◆ PROBLEM REQUIREMENTS ◆
Repeat the listing below line by line, exactly, leaving its pictures behind.

◆ DATASET RECORDS ◆

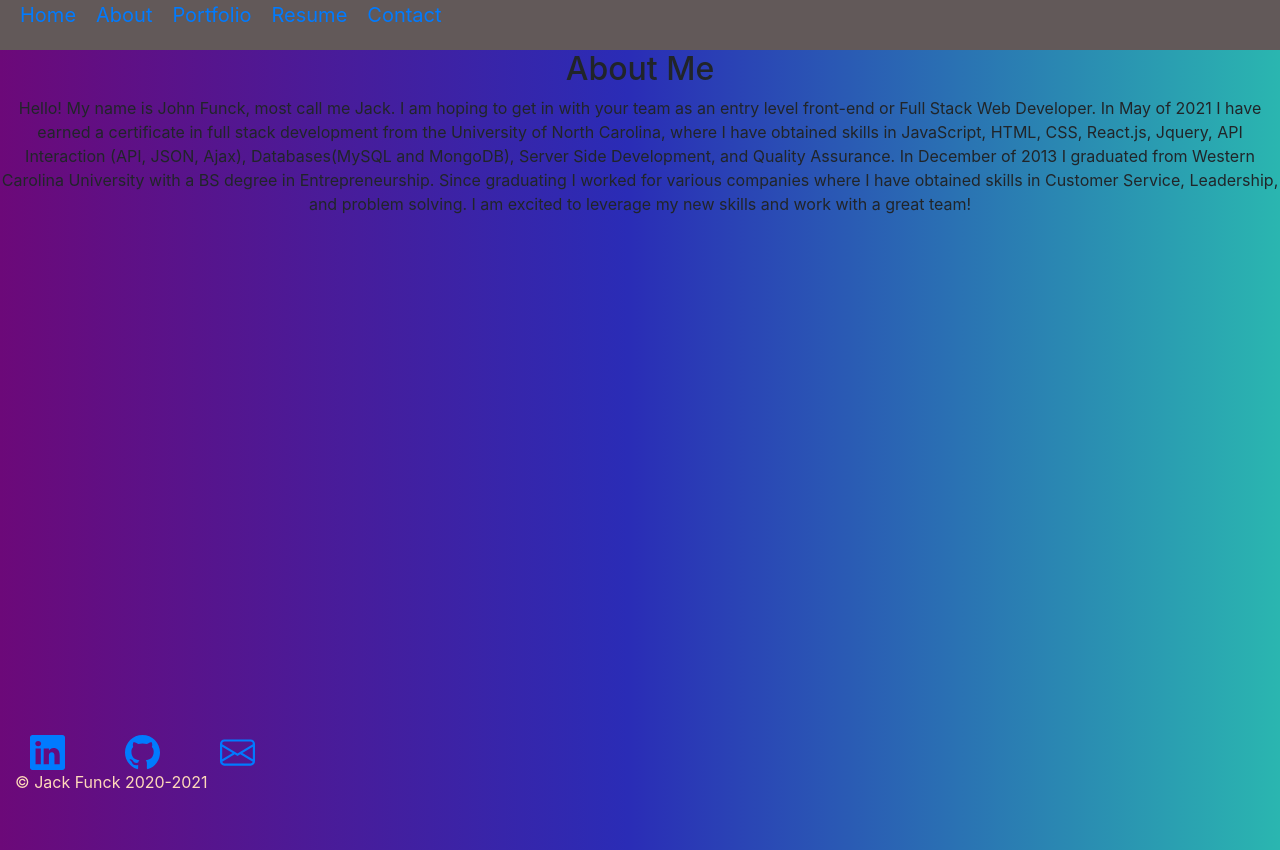
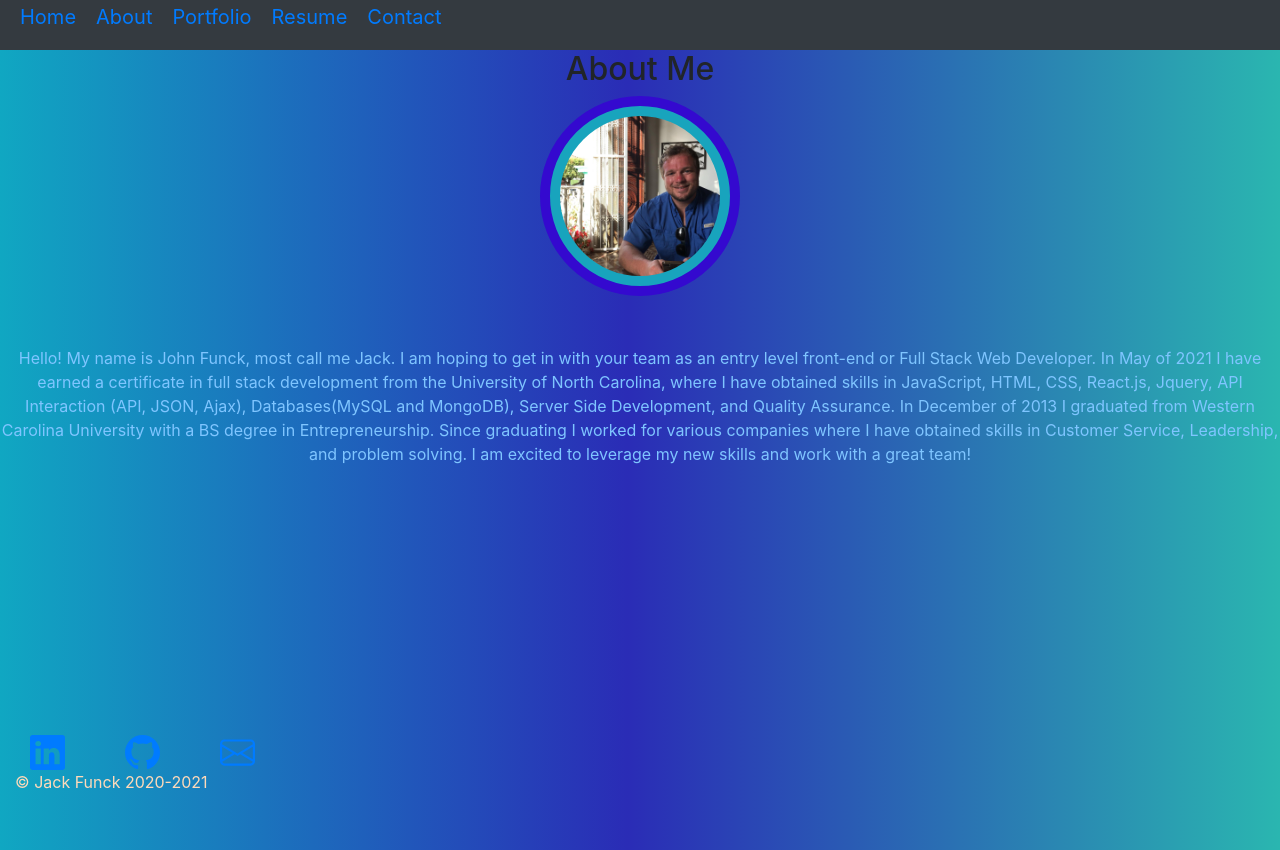
Before and after one commit to JFunck1990/20_React_Portfolio, a React (Create React App) app: page /About in a window 1280 px wide. Built offline with nearby package versions, Linux system fonts and the light colour scheme.

Commit message:
working on the about page

```diff
--- a/src/Components/About.js
+++ b/src/Components/About.js
@@ -1,17 +1,22 @@
 import React from "react";
 import Footer from "./Footer"
+import Nica from "./images/Nica.jpeg"
 import "../styles/About.css"
 
 function About(){
     return (
 <div className="back">
 <section  >
-  <div className=" row">
+  <div className="row">
   <div className="col-md-12 art">
 
       <h2>About Me</h2>
+
+      <div>
+          <img className="img" src={Nica}></img>
+      </div>
   </div>
-  <div className="col-md-12">
+  <div className="about col-md-12 text">
       <p>Hello! My name is John Funck, most call me Jack. I am hoping to get in with your team as an entry level  front-end or Full Stack  Web Developer. In May of 2021 I have earned a certificate in full stack development from the University of North Carolina, where I have obtained skills in JavaScript, HTML, CSS, React.js, Jquery, API Interaction (API, JSON, Ajax), Databases(MySQL and MongoDB), Server Side Development, and Quality Assurance.  In  December of 2013 I graduated from Western Carolina University with a BS degree in Entrepreneurship. Since graduating I worked for various companies where I have obtained skills in Customer Service, Leadership, and problem solving. I am excited to leverage my new skills and work with a great team!</p>
     </div>
     </div>
--- a/src/Components/Header.js
+++ b/src/Components/Header.js
@@ -4,23 +4,23 @@ import "../styles/Header.css"
 
 function Header() {
   return (
-//     <nav class="nav content-center navbar-expand-lg navbar-dark bg-dark">
-//   <a class="navbar-brand" href="#">Jack Funck</a>
-//   <button class="navbar-toggler" type="button" data-toggle="collapse" data-target="#navbarNavAltMarkup" aria-controls="navbarNavAltMarkup" aria-expanded="false" aria-label="Toggle navigation">
-//     <span class="navbar-toggler-icon"></span>
+//     <nav className="nav content-center navbar-expand-lg navbar-dark bg-dark">
+//   <Link className="navbar-brand" href="#">Jack Funck</Link>
+//   <button className="navbar-toggler" type="button" data-toggle="collapse" data-target="#navbarNavAltMarkup" aria-controls="navbarNavAltMarkup" aria-expanded="false" aria-label="Toggle navigation">
+//     <span className="navbar-toggler-icon"></span>
 //   </button>
-//   <div class="justify-content-center collapse navbar-collapse" id="navbarNavAltMarkup">
-//     <div class="navbar-nav">
-//       <a className="nav-item nav-link active" to="/"><link>Home</link><span class="sr-only">(current)</span></a>
-//       <a className="nav-item nav-link" to="About">About</a>
-//       <a className="nav-item nav-link" to="Portfolio">Portfolio</a>
-//       <a className="nav-item nav-link" to="Resume">Resume</a>
-//       <a className="nav-item nav-link" to="Contact">Contact</a>
+//   <div className="justify-content-center collapse navbar-collapse" id="navbarNavAltMarkup">
+//     <div className="navbar-nav">
+//       <Link className="nav-item nav-link active" to="/20_React_Portfolio"><link>Home</link><span class="sr-only">(current)</span></Link>
+//       <Link className="nav-item nav-link" to="About">About</Link>
+//       <Link className="nav-item nav-link" to="Portfolio">Portfolio</Link>
+//       <Link className="nav-item nav-link" to="Resume">Resume</Link>
+//       <Link className="nav-item nav-link" to="Contact">Contact</Link>
 //     </div>
 //   </div>
 // </nav>
-<div>
-        <nav className="" >
+ <div>
+        <nav className="nav content-center navbar-expand-lg navbar-dark bg-dark" >
           <ul>
             <li>
               <Link to="/20_React_Portfolio">Home</Link>
--- a/src/styles/About.css
+++ b/src/styles/About.css
@@ -1,8 +1,34 @@
 .back{
-    background: linear-gradient(90deg, #6c0979 0%, #2a2cb6 49%, #2ab6b0 100%);
+    background: linear-gradient(90deg, #10a7c2 0%, #2a2cb6 49%, #2ab6b0 100%);
     background-image: fill;
     /* margin: 50px 0 50px 0;
     padding: 10% 0 0 0; */
     position: center;
     min-height: 100vh;
+
 }
+
+.text{
+text-align: center;
+margin-top: 20%;
+}
+
+.img{
+    border-radius: 50%;
+    height: 200px;
+    width: 200px;
+    border: solid 10px #3409cf;
+    padding: 10px;
+    background-color:rgb(24, 164, 189);
+}
+
+.img:hover {
+    opacity: 0.7;
+   font-family: fantasy;
+ }
+
+ .about{
+  color: rgb(127, 197, 255);
+  margin: 50px 0 50px 0;
+  padding: 0 0 0 0;
+ }
```
Also changed, not shown: src/Components/images/Nica.jpeg (added).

◆ REPLY TO THE TASK ◆
Before and after one commit to JFunck1990/20_React_Portfolio, a React (Create React App) app: page /About in a window 1280 px wide. Built offline with nearby package versions, Linux system fonts and the light colour scheme.

Commit message:
working on the about page

```diff
--- a/src/Components/About.js
+++ b/src/Components/About.js
@@ -1,17 +1,22 @@
 import React from "react";
 import Footer from "./Footer"
+import Nica from "./images/Nica.jpeg"
 import "../styles/About.css"
 
 function About(){
     return (
 <div className="back">
 <section  >
-  <div className=" row">
+  <div className="row">
   <div className="col-md-12 art">
 
       <h2>About Me</h2>
+
+      <div>
+          <img className="img" src={Nica}></img>
+      </div>
   </div>
-  <div className="col-md-12">
+  <div className="about col-md-12 text">
       <p>Hello! My name is John Funck, most call me Jack. I am hoping to get in with your team as an entry level  front-end or Full Stack  Web Developer. In May of 2021 I have earned a certificate in full stack development from the University of North Carolina, where I have obtained skills in JavaScript, HTML, CSS, React.js, Jquery, API Interaction (API, JSON, Ajax), Databases(MySQL and MongoDB), Server Side Development, and Quality Assurance.  In  December of 2013 I graduated from Western Carolina University with a BS degree in Entrepreneurship. Since graduating I worked for various companies where I have obtained skills in Customer Service, Leadership, and problem solving. I am excited to leverage my new skills and work with a great team!</p>
     </div>
     </div>
--- a/src/Components/Header.js
+++ b/src/Components/Header.js
@@ -4,23 +4,23 @@ import "../styles/Header.css"
 
 function Header() {
   return (
-//     <nav class="nav content-center navbar-expand-lg navbar-dark bg-dark">
-//   <a class="navbar-brand" href="#">Jack Funck</a>
-//   <button class="navbar-toggler" type="button" data-toggle="collapse" data-target="#navbarNavAltMarkup" aria-controls="navbarNavAltMarkup" aria-expanded="false" aria-label="Toggle navigation">
-//     <span class="navbar-toggler-icon"></span>
+//     <nav className="nav content-center navbar-expand-lg navbar-dark bg-dark">
+//   <Link className="navbar-brand" href="#">Jack Funck</Link>
+//   <button className="navbar-toggler" type="button" data-toggle="collapse" data-target="#navbarNavAltMarkup" aria-controls="navbarNavAltMarkup" aria-expanded="false" aria-label="Toggle navigation">
+//     <span className="navbar-toggler-icon"></span>
 //   </button>
-//   <div class="justify-content-center collapse navbar-collapse" id="navbarNavAltMarkup">
-//     <div class="navbar-nav">
-//       <a className="nav-item nav-link active" to="/"><link>Home</link><span class="sr-only">(current)</span></a>
-//       <a className="nav-item nav-link" to="About">About</a>
-//       <a className="nav-item nav-link" to="Portfolio">Portfolio</a>
-//       <a className="nav-item nav-link" to="Resume">Resume</a>
-//       <a className="nav-item nav-link" to="Contact">Contact</a>
+//   <div className="justify-content-center collapse navbar-collapse" id="navbarNavAltMarkup">
+//     <div className="navbar-nav">
+//       <Link className="nav-item nav-link active" to="/20_React_Portfolio"><link>Home</link><span class="sr-only">(current)</span></Link>
+//       <Link className="nav-item nav-link" to="About">About</Link>
+//       <Link className="nav-item nav-link" to="Portfolio">Portfolio</Link>
+//       <Link className="nav-item nav-link" to="Resume">Resume</Link>
+//       <Link className="nav-item nav-link" to="Contact">Contact</Link>
 //     </div>
 //   </div>
 // </nav>
-<div>
-        <nav className="" >
+ <div>
+        <nav className="nav content-center navbar-expand-lg navbar-dark bg-dark" >
           <ul>
             <li>
               <Link to="/20_React_Portfolio">Home</Link>
--- a/src/styles/About.css
+++ b/src/styles/About.css
@@ -1,8 +1,34 @@
 .back{
-    background: linear-gradient(90deg, #6c0979 0%, #2a2cb6 49%, #2ab6b0 100%);
+    background: linear-gradient(90deg, #10a7c2 0%, #2a2cb6 49%, #2ab6b0 100%);
     background-image: fill;
     /* margin: 50px 0 50px 0;
     padding: 10% 0 0 0; */
     position: center;
     min-height: 100vh;
+
 }
+
+.text{
+text-align: center;
+margin-top: 20%;
+}
+
+.img{
+    border-radius: 50%;
+    height: 200px;
+    width: 200px;
+    border: solid 10px #3409cf;
+    padding: 10px;
+    background-color:rgb(24, 164, 189);
+}
+
+.img:hover {
+    opacity: 0.7;
+   font-family: fantasy;
+ }
+
+ .about{
+  color: rgb(127, 197, 255);
+  margin: 50px 0 50px 0;
+  padding: 0 0 0 0;
+ }
```
Also changed, not shown: src/Components/images/Nica.jpeg (added).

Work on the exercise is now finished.